• Aim of the task:
Print word for word the first line of the records below and every following line through the one containing "The form after the commit."; print nothing else.

• Excerpted records:
* * * * * * * * *
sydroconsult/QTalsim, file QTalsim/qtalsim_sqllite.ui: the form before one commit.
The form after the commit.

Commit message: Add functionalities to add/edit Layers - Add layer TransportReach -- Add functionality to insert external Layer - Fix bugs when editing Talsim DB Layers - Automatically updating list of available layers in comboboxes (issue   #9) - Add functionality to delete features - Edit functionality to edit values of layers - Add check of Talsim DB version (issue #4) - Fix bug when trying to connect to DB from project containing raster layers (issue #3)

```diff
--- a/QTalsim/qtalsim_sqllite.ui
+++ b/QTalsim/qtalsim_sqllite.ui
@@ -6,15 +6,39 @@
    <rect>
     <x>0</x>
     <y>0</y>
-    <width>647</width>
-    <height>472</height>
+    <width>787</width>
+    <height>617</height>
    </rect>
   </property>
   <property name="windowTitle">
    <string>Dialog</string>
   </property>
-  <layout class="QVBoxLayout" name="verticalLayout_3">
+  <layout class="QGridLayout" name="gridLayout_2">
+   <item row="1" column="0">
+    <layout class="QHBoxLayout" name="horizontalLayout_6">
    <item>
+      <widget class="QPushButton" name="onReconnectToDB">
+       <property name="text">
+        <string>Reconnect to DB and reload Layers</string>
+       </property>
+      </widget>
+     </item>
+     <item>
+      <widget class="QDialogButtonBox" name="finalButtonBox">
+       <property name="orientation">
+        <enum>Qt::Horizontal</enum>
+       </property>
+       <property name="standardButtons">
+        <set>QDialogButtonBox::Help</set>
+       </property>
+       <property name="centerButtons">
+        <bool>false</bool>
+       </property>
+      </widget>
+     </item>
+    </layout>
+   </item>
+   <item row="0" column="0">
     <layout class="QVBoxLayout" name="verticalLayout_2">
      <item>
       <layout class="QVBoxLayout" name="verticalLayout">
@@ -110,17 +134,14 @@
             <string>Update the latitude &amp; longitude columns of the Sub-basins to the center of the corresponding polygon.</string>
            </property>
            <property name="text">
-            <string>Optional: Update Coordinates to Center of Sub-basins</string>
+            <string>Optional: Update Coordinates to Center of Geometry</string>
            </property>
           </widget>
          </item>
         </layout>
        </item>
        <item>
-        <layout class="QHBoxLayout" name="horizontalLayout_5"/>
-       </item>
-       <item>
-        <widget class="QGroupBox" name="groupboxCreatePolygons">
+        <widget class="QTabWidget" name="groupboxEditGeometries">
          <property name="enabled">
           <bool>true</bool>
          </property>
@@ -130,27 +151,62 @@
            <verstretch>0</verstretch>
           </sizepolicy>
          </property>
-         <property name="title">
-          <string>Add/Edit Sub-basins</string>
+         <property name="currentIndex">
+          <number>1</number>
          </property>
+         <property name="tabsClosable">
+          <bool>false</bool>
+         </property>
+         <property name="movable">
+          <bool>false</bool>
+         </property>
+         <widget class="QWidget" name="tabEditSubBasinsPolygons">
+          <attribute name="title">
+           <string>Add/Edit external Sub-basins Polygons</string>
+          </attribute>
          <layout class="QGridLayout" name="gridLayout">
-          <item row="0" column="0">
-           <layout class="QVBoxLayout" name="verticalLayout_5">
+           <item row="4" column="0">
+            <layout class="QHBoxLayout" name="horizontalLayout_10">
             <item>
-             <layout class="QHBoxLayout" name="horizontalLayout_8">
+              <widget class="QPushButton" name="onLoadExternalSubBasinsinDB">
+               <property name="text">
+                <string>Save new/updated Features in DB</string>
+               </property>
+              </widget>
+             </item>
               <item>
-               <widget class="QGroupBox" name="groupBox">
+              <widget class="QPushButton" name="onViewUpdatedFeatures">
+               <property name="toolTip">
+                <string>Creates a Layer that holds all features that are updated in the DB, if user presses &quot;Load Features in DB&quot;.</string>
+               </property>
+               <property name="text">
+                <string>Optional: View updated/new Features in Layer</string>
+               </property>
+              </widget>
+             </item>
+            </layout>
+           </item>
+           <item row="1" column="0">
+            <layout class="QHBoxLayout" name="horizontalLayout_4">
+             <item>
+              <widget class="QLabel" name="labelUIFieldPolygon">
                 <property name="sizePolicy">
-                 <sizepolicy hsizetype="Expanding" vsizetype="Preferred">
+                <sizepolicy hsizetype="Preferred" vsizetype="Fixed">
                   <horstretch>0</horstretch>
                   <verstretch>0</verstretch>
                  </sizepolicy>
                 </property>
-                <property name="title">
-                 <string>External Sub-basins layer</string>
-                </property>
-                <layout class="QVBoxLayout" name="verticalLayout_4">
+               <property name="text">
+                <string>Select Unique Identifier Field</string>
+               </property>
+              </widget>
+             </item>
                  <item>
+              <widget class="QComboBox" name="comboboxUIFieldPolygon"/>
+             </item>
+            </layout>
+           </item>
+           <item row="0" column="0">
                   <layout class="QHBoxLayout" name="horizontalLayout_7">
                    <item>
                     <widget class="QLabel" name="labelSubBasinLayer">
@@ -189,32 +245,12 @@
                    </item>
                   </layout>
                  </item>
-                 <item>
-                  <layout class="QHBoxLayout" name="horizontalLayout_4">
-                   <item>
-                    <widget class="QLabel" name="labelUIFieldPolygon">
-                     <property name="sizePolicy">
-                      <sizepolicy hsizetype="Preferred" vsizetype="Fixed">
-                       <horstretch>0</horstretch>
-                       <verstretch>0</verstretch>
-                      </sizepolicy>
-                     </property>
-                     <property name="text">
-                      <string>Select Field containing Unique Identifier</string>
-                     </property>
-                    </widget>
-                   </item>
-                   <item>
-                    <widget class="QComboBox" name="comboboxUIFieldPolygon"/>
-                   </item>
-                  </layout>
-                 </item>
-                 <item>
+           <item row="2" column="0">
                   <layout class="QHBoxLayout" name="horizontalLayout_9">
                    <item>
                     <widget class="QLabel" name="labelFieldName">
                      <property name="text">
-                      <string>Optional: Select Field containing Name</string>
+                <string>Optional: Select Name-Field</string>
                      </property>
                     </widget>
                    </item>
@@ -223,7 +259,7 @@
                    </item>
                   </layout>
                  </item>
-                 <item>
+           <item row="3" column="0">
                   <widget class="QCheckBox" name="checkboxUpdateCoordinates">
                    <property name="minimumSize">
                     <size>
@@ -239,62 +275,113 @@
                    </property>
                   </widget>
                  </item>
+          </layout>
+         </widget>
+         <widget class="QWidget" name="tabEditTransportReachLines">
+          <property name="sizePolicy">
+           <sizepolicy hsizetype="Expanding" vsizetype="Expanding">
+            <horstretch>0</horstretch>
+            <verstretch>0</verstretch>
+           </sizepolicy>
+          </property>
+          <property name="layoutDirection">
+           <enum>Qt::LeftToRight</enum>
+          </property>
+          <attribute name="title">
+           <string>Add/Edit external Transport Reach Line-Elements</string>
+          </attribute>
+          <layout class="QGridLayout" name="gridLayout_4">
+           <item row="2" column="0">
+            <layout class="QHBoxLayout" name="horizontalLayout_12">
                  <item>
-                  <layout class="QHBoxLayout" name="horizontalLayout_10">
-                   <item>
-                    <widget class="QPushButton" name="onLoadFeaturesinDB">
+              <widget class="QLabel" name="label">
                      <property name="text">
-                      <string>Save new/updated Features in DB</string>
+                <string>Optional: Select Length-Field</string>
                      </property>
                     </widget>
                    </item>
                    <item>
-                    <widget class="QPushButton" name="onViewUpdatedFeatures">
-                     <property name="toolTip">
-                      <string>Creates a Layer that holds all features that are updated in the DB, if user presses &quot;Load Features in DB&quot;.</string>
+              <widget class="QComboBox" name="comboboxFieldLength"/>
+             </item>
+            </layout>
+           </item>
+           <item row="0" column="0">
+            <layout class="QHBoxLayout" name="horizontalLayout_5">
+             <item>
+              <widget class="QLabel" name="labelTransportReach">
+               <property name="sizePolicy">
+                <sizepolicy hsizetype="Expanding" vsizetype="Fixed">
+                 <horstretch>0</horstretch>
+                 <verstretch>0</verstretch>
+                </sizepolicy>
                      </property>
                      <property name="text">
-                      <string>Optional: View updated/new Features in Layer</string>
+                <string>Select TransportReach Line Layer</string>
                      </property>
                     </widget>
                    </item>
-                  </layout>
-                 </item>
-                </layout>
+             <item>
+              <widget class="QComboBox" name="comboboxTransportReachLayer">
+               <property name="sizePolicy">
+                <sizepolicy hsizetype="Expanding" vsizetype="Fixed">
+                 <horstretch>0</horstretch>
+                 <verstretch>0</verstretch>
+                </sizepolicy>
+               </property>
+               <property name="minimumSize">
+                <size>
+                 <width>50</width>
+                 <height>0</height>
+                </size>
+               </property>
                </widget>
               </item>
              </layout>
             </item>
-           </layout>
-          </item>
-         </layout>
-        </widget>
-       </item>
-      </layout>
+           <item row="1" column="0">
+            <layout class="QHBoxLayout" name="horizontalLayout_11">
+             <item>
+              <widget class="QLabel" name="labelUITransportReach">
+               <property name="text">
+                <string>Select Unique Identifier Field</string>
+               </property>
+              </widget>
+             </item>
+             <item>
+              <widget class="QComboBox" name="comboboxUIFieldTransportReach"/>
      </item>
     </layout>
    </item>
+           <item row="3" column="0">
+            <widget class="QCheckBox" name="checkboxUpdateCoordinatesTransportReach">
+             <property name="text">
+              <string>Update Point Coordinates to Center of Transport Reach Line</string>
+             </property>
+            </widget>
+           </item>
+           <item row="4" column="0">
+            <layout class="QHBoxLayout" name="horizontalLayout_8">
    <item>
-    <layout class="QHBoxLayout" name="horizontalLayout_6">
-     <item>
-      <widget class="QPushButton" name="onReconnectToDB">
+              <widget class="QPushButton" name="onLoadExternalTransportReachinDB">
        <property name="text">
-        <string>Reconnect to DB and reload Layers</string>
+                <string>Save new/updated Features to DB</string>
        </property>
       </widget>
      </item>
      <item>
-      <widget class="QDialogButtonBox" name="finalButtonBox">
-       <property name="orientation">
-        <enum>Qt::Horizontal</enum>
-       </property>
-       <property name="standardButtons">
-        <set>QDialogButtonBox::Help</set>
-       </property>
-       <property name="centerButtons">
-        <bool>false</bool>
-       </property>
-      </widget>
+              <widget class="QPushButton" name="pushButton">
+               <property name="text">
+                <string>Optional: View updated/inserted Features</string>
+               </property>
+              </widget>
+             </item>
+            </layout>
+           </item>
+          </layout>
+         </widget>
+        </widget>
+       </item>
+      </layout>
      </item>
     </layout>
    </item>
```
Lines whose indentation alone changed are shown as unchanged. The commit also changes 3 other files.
* * * * * * * * *
• Completed exercise:
sydroconsult/QTalsim, file QTalsim/qtalsim_sqllite.ui: the form before one commit.
The form after the commit.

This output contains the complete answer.